-- Opening Marker --
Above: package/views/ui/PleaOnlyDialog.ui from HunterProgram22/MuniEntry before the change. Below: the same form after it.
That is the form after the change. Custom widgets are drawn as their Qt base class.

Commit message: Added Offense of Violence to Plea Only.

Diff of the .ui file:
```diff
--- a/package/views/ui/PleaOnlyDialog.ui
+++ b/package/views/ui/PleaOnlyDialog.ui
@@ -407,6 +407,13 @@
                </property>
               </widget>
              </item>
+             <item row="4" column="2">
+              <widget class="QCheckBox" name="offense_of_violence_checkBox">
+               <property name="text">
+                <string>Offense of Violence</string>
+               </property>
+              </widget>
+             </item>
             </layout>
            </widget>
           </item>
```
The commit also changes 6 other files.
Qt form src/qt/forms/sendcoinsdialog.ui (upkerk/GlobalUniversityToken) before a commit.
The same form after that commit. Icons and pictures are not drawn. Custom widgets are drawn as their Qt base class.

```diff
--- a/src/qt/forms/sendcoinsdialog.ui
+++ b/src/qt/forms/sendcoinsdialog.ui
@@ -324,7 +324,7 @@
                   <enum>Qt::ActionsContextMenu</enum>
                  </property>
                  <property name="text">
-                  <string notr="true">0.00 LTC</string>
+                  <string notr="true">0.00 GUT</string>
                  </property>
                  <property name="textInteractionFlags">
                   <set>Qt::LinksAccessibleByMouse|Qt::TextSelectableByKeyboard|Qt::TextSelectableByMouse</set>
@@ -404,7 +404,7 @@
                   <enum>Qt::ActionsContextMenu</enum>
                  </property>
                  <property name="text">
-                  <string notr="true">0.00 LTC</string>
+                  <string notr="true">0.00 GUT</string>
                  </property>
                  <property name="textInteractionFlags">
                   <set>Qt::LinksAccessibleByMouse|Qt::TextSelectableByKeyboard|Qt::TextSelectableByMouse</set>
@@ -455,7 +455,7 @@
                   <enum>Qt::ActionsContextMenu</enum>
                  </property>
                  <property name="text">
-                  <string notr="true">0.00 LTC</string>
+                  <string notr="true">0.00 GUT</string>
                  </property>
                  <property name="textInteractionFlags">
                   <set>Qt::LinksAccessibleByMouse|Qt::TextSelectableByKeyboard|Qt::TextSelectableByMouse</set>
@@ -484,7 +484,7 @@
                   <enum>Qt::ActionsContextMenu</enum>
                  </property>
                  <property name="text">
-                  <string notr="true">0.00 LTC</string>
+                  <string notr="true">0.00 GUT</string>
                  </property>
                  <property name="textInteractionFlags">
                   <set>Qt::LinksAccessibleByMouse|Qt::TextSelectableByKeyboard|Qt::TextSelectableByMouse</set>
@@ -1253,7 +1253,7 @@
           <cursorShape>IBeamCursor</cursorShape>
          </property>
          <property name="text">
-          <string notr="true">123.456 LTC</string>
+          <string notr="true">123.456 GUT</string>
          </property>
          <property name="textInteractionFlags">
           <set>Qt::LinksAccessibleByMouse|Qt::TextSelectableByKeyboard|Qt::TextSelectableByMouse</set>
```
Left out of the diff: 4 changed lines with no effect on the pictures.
-- Closing Marker --
*Exercise directions*.
Could you copy the listing above word for word?

*Answer space*.
Above: package/views/ui/PleaOnlyDialog.ui from HunterProgram22/MuniEntry before the change. Below: the same form after it.
That is the form after the change. Custom widgets are drawn as their Qt base class.

Commit message: Added Offense of Violence to Plea Only.

Diff of the .ui file:
```diff
--- a/package/views/ui/PleaOnlyDialog.ui
+++ b/package/views/ui/PleaOnlyDialog.ui
@@ -407,6 +407,13 @@
                </property>
               </widget>
              </item>
+             <item row="4" column="2">
+              <widget class="QCheckBox" name="offense_of_violence_checkBox">
+               <property name="text">
+                <string>Offense of Violence</string>
+               </property>
+              </widget>
+             </item>
             </layout>
            </widget>
           </item>
```
The commit also changes 6 other files.
Qt form src/qt/forms/sendcoinsdialog.ui (upkerk/GlobalUniversityToken) before a commit.
The same form after that commit. Icons and pictures are not drawn. Custom widgets are drawn as their Qt base class.

```diff
--- a/src/qt/forms/sendcoinsdialog.ui
+++ b/src/qt/forms/sendcoinsdialog.ui
@@ -324,7 +324,7 @@
                   <enum>Qt::ActionsContextMenu</enum>
                  </property>
                  <property name="text">
-                  <string notr="true">0.00 LTC</string>
+                  <string notr="true">0.00 GUT</string>
                  </property>
                  <property name="textInteractionFlags">
                   <set>Qt::LinksAccessibleByMouse|Qt::TextSelectableByKeyboard|Qt::TextSelectableByMouse</set>
@@ -404,7 +404,7 @@
                   <enum>Qt::ActionsContextMenu</enum>
                  </property>
                  <property name="text">
-                  <string notr="true">0.00 LTC</string>
+                  <string notr="true">0.00 GUT</string>
                  </property>
                  <property name="textInteractionFlags">
                   <set>Qt::LinksAccessibleByMouse|Qt::TextSelectableByKeyboard|Qt::TextSelectableByMouse</set>
@@ -455,7 +455,7 @@
                   <enum>Qt::ActionsContextMenu</enum>
                  </property>
                  <property name="text">
-                  <string notr="true">0.00 LTC</string>
+                  <string notr="true">0.00 GUT</string>
                  </property>
                  <property name="textInteractionFlags">
                   <set>Qt::LinksAccessibleByMouse|Qt::TextSelectableByKeyboard|Qt::TextSelectableByMouse</set>
@@ -484,7 +484,7 @@
                   <enum>Qt::ActionsContextMenu</enum>
                  </property>
                  <property name="text">
-                  <string notr="true">0.00 LTC</string>
+                  <string notr="true">0.00 GUT</string>
                  </property>
                  <property name="textInteractionFlags">
                   <set>Qt::LinksAccessibleByMouse|Qt::TextSelectableByKeyboard|Qt::TextSelectableByMouse</set>
@@ -1253,7 +1253,7 @@
           <cursorShape>IBeamCursor</cursorShape>
          </property>
          <property name="text">
-          <string notr="true">123.456 LTC</string>
+          <string notr="true">123.456 GUT</string>
          </property>
          <property name="textInteractionFlags">
           <set>Qt::LinksAccessibleByMouse|Qt::TextSelectableByKeyboard|Qt::TextSelectableByMouse</set>
```
Left out of the diff: 4 changed lines with no effect on the pictures.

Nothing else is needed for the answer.